Monday, January 31, 2011
For the record, I am a woman. I enjoy reading the occasional paranormal romance but I don't write it. Ever. I'll go a step farther and point out that in two-plus years of critiquing WotF entries from both men and women, I have yet to see even one paranormal romance story in the pile from either sex. The female writers I know write an eclectic mix of science fiction (hard and soft) and fantasy (of all kinds).
This is an edited version of a post from earlier today. That earlier post was angry and ranting. I decided later that wasn't the tone I wanted to take. My main beef with making a sexist remark like "most female writers write paranormal romance" is that it's an assumption. Any assumption a person can make is most likely wrong. A saying I learned awhile back: "assume" makes an "ass" out of you and me.
All that said, I have no clue why fewer female writers win Writers of the Future. The judging is blind. So either we're simply not writing the stories that the judges deem are the best, or there are proportionally fewer of us entering the contest. In any case, I intend to become one of the women who breaks the trend.
Sunday, January 30, 2011
What I'm reading now: Orson Scott Card's young adult novel "Pathfinder." I'm about 150 pages in. So far, so good.
I have finally gotten around to setting up an author's page at amazon.com. The bibliography is woefully small, but that only means there's plenty of room to grow.
Saturday, January 29, 2011
Last night, I added a third: The Kids Are All Right. This is an excellent film. Well-written, well-acted. But it's not going to win best picture because it's too small scale. (The Academy in recent years has tended more toward the epic.) The story focuses on one unconventional (and dysfunctional) family during the summer before the eldest child goes to college. That young woman contacts the sperm donor for her two lesbian moms, the sperm donor works his way into the lives of the family members and conflict ensues.
I'd say Annette Bening could upset front-runner Natalie Portman for best actress. Her performance is phenomenal. The movie is also nominated for best supporting actor for Mark Ruffalo and original screenplay, but it'll probably lose to The King's Speech in both those categories. (Although don't discount Inception in the screenplay category or Christian Bale for supporting actor.)
Next up: Going to see The King's Speech next weekend.
Thursday, January 27, 2011
I don't color my hair. It's medium brown, shot with gray. The gray started showing up about four years ago. I left my youthful 20s behind and found my first strand of gray in the span of a week. I've since come to an accord with those annoying, wiry strands that I don't attack them with dye and tweezers as long as they stay mostly hidden in the under-layers of my hair. The agreement seems to work out, for the most part. I might revisit it later on. We'll see.

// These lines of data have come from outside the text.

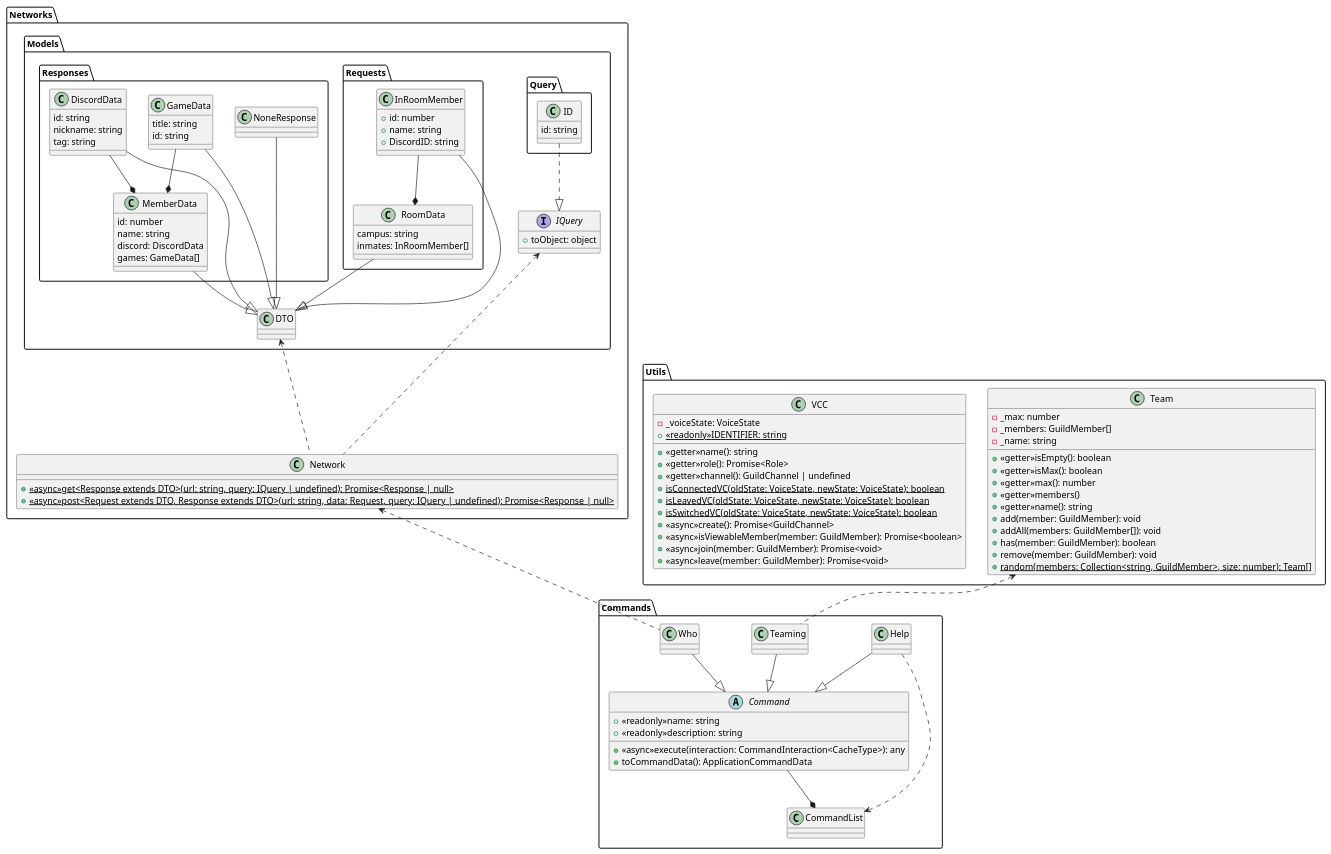
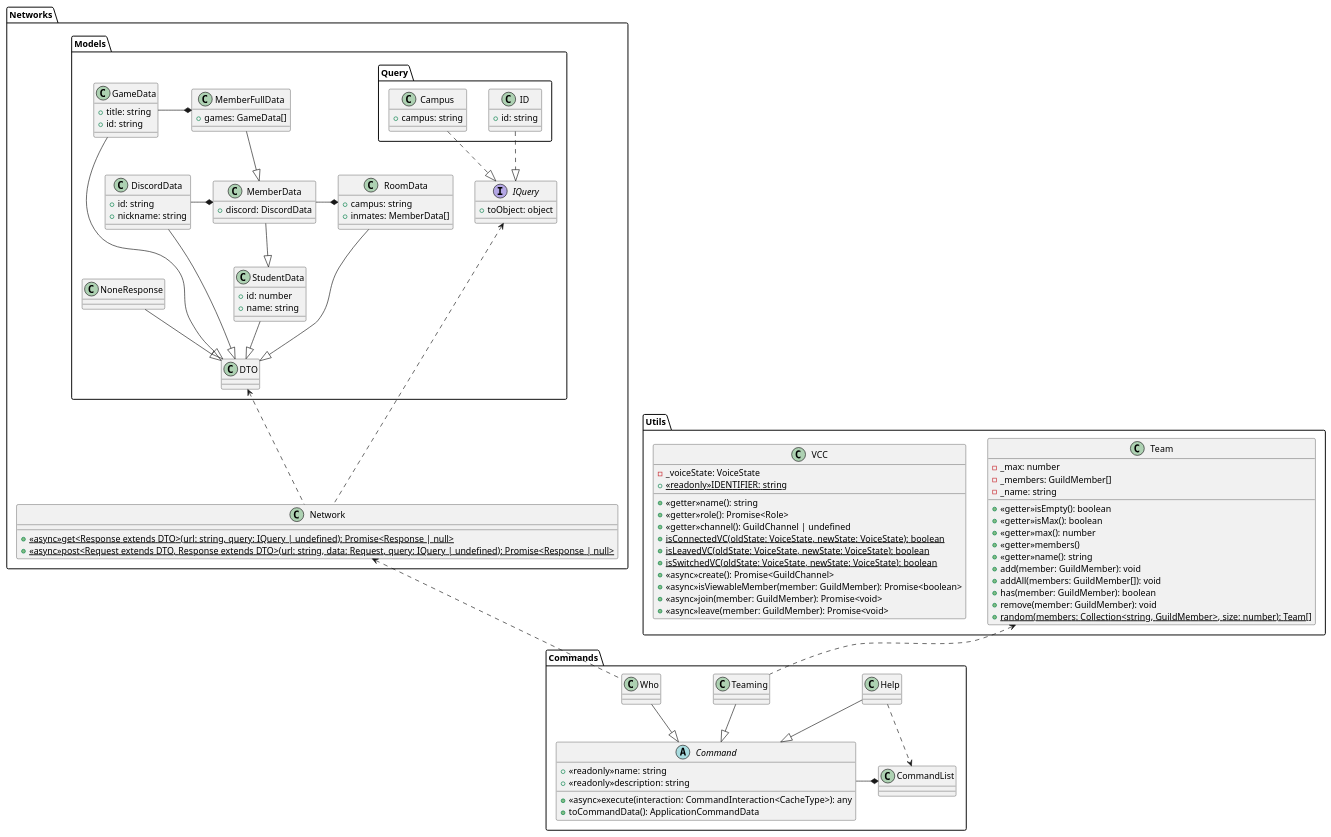
One commit to nmskm240/Discord-bot changed the diagram in classDiaglam.pu. Above: the diagram before and after it, drawn with PlantUML. The commit also changed 17 other files, not shown here.

```diff
--- a/classDiaglam.pu
+++ b/classDiaglam.pu
@@ -1,145 +1,146 @@
 @startuml Discord-bot
 
 package Commands
 {
     abstract class Command
     {
         +<<readonly>>name: string
         +<<readonly>>description: string
         +<<async>>execute(interaction: CommandInteraction<CacheType>): any
         +toCommandData(): ApplicationCommandData
     }
     class CommandList
     class Help
     class Teaming
     class Who
 }
 
 package Networks
 {
     package Models
     {
         package Query
         {
             class ID
             {
-                id: string
+                +id: string
+            }
+
+            class Campus 
+            {
+                +campus: string
             }
         }
 
-        package Requests
+        class RoomData
         {
-            class InRoomMember
-            {
-                +id: number
-                +name: string
-                +DiscordID: string
-            }
-
-            class RoomData
-            {
-                campus: string
-                inmates: InRoomMember[]
-            }
+            +campus: string
+            +inmates: MemberData[]
         }
 
-        package Responses
+        class DiscordData
         {
-            class DiscordData
-            {
-                id: string
-                nickname: string
-                tag: string
-            }
+            +id: string
+            +nickname: string
+        }
 
-            class GameData
-            {
-                title: string
-                id: string
-            }
+        class GameData
+        {
+            +title: string
+            +id: string
+        }
 
-            class MemberData
-            {
-                id: number
-                name: string
-                discord: DiscordData
-                games: GameData[]
-            }
+        class MemberData
+        {
+            +discord: DiscordData
+        }
 
-            class NoneResponse
+        class MemberFullData
+        {
+            +games: GameData[]
         }
+
+        class StudentData 
+        {
+            +id: number
+            +name: string
+        }
+
+        class NoneResponse
         class DTO
         interface IQuery
         {
             +toObject: object
         }
     }
 
     class Network
     {
         +<<async>>{static}get<Response extends DTO>(url: string, query: IQuery | undefined): Promise<Response | null>
         +<<async>>{static}post<Request extends DTO, Response extends DTO>(url: string, data: Request, query: IQuery | undefined): Promise<Response | null>
     }
 }
 
 package Utils
 {
     class Team
     {
         -_max: number
         -_members: GuildMember[]
         -_name: string
         +<<getter>>isEmpty(): boolean
         +<<getter>>isMax(): boolean
         +<<getter>>max(): number
         +<<getter>>members()
         +<<getter>>name(): string
         +add(member: GuildMember): void
         +addAll(members: GuildMember[]): void
         +has(member: GuildMember): boolean
         +remove(member: GuildMember): void
         +{static}random(members: Collection<string, GuildMember>, size: number): Team[]
     }
 
     class VCC
     {
         -_voiceState: VoiceState
         +<<getter>>name(): string
         +<<getter>>role(): Promise<Role>
         +<<getter>>channel(): GuildChannel | undefined
         +<<readonly>>{static}IDENTIFIER: string
         +{static}isConnectedVC(oldState: VoiceState, newState: VoiceState): boolean
         +{static}isLeavedVC(oldState: VoiceState, newState: VoiceState): boolean
         +{static}isSwitchedVC(oldState: VoiceState, newState: VoiceState): boolean
         +<<async>>create(): Promise<GuildChannel>
         +<<async>>isViewableMember(member: GuildMember): Promise<boolean>
         +<<async>>join(member: GuildMember): Promise<void>
         +<<async>>leave(member: GuildMember): Promise<void>
     }
 }
 
 Help --|> Command
 Teaming --|> Command
 Who --|> Command
 
-InRoomMember --|> DTO
 RoomData --|> DTO
 DiscordData --|> DTO
 GameData --|> DTO
-MemberData --|> DTO
+StudentData --|> DTO
 NoneResponse --|> DTO
+MemberData --|> StudentData
+MemberFullData --|> MemberData
 
+Campus ..|> IQuery
 ID ..|> IQuery
 
-Command --* CommandList
-InRoomMember --* RoomData
-GameData --* MemberData
-DiscordData --* MemberData
+Command -* CommandList
+DiscordData -* MemberData
+GameData -* MemberFullData
+MemberData -* RoomData
 
 Help ..> CommandList
 Teaming .up.> Team
 Who .up.> Network
 Network .up.> IQuery
 Network .up.> DTO
 
 @enduml
```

Bits and pieces:
-- I realized today that six of the seven girls in my daughter's preschool class have names starting with "a": Alexandra, Abigail, Alea, Alyssa, Amelia, Anne Marie. I wonder whether that's a trend in girl's names. (The seventh girl, for those who might be wondering, is named Kylie.)
-- There will be a long, interesting essay by Carlton Cuse (co-creator of "Lost") in this Sunday's New York Times. I had the privilege of reading it this evening through the news-wires system at work. It's about burnout and rediscovering your creativity, which is relevant to anyone in a creative pursuit.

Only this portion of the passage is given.